Early Socialism; Theories and Debates during the Lifetimes of Marx and Engels (prior to and around 1848)

"Early socialism" refers to utopian, democratic, humanist and early anarchist ideas, most of which were discussed prior to the publication of Marx's writings on the critique of political economy, and prior to the formation of the major socialist organisations and associations. In some cases, they precede the revolutionary year of 1848 and the defeats that followed it.
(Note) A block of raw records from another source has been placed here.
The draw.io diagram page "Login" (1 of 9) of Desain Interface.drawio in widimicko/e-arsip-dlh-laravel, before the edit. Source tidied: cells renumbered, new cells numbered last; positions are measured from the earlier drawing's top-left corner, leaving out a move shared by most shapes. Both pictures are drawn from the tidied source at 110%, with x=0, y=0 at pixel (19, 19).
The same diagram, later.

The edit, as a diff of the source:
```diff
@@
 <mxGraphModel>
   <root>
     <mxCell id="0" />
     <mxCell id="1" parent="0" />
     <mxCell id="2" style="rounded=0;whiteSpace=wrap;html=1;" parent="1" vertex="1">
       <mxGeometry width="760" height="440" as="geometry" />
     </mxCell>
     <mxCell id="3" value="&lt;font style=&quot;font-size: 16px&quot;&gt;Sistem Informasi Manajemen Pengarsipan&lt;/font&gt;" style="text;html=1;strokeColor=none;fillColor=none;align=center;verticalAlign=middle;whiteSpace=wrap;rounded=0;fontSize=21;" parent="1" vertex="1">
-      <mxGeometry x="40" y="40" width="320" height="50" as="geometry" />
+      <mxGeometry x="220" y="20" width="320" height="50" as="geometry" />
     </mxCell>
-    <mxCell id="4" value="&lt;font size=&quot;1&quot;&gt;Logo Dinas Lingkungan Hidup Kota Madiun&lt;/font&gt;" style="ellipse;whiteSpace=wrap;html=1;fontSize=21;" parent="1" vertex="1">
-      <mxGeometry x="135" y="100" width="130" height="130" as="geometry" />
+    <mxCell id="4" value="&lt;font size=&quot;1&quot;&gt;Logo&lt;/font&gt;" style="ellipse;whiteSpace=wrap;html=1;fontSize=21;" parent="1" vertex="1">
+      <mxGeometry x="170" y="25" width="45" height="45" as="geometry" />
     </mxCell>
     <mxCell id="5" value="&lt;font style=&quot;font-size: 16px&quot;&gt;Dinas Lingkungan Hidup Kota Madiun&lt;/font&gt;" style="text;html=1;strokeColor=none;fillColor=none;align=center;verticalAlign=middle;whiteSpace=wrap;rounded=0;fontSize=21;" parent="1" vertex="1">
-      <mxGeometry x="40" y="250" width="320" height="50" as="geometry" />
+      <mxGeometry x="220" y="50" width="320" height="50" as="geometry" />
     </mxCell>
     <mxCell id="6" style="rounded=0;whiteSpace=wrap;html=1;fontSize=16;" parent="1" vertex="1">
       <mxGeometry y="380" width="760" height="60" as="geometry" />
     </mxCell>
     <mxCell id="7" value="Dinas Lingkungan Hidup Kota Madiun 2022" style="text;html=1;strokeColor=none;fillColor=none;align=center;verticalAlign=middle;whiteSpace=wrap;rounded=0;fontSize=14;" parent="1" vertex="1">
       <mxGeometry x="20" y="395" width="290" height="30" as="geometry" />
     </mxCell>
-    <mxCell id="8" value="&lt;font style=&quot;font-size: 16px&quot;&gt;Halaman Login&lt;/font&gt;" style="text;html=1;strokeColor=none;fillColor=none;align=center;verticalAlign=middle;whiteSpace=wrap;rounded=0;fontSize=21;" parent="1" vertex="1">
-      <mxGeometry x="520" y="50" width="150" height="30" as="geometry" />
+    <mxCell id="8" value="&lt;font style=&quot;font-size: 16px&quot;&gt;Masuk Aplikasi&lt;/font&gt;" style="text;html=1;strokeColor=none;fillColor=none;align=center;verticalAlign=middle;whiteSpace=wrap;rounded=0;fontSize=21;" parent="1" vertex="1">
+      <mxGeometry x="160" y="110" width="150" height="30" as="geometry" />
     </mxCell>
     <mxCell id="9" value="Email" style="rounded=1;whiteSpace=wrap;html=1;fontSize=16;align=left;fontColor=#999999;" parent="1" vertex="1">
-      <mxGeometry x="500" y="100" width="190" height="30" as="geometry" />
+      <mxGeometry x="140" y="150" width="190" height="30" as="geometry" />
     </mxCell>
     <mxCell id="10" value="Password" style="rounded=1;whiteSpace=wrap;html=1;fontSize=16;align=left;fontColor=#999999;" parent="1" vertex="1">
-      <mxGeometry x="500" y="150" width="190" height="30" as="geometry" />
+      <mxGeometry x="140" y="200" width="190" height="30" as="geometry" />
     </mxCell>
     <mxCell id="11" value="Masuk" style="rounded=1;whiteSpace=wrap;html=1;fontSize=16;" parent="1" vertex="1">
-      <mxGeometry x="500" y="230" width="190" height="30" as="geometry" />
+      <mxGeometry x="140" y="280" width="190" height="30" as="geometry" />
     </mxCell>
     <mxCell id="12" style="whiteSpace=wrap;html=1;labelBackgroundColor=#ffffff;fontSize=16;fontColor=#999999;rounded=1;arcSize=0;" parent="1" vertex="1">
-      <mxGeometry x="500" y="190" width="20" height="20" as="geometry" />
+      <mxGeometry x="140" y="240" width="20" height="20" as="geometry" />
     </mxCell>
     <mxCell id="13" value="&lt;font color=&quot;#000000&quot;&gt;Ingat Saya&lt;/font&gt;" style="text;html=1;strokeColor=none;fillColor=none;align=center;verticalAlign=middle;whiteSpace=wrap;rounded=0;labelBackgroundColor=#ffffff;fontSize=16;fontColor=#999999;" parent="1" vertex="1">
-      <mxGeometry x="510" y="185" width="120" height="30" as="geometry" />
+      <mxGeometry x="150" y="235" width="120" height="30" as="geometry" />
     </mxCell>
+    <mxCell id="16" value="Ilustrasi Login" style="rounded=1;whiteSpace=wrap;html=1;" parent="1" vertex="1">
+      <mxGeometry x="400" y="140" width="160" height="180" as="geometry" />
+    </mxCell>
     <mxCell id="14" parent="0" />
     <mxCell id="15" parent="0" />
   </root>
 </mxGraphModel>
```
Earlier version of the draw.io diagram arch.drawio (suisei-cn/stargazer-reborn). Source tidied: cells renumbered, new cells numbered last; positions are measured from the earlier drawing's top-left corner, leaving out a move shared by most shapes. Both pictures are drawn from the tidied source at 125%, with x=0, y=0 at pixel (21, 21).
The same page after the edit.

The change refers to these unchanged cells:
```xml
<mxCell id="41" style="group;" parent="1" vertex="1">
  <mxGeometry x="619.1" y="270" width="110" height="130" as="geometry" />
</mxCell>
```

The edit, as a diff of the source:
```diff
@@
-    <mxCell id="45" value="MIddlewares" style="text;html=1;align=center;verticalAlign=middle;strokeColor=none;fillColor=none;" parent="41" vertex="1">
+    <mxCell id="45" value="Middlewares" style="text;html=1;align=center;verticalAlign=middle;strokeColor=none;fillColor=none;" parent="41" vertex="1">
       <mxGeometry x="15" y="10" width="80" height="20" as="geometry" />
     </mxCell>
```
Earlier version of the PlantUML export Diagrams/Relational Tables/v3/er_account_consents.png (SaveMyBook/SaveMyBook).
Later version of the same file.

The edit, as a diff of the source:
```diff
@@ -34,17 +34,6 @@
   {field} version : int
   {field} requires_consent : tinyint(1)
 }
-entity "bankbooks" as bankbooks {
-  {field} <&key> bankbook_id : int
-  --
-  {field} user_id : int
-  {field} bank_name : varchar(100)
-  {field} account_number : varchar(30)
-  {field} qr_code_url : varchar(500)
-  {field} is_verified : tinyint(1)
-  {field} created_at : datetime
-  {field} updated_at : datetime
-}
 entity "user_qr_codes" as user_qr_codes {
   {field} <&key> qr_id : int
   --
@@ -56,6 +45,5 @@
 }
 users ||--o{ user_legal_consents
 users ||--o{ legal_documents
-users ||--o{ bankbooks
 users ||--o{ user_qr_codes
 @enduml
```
We are mainly concerned, here, with contributions that played an important role in Marx's own development – if only because he critically distanced himself from the writings in question: Wilhelm Weitling (1808–1871) and his book The Human Race As It Is, And As It Should Be (1838/39), the writings of the early socialist Robert Owen and those of Joseph Dietzgen, who became a member of the Communist League and later exerted an influence within the German-speaking US labour movement, to name a few. Important texts can be found, among other places, at the Marxist Internet Archive, which presents selected sources in various languages. As an introduction to early socialism, we recommend a book Friedrich Engels first published in 1880, Socialism: Utopian and Scientific, and Keith Taylor: The political ideas of Utopian socialists. London 1992.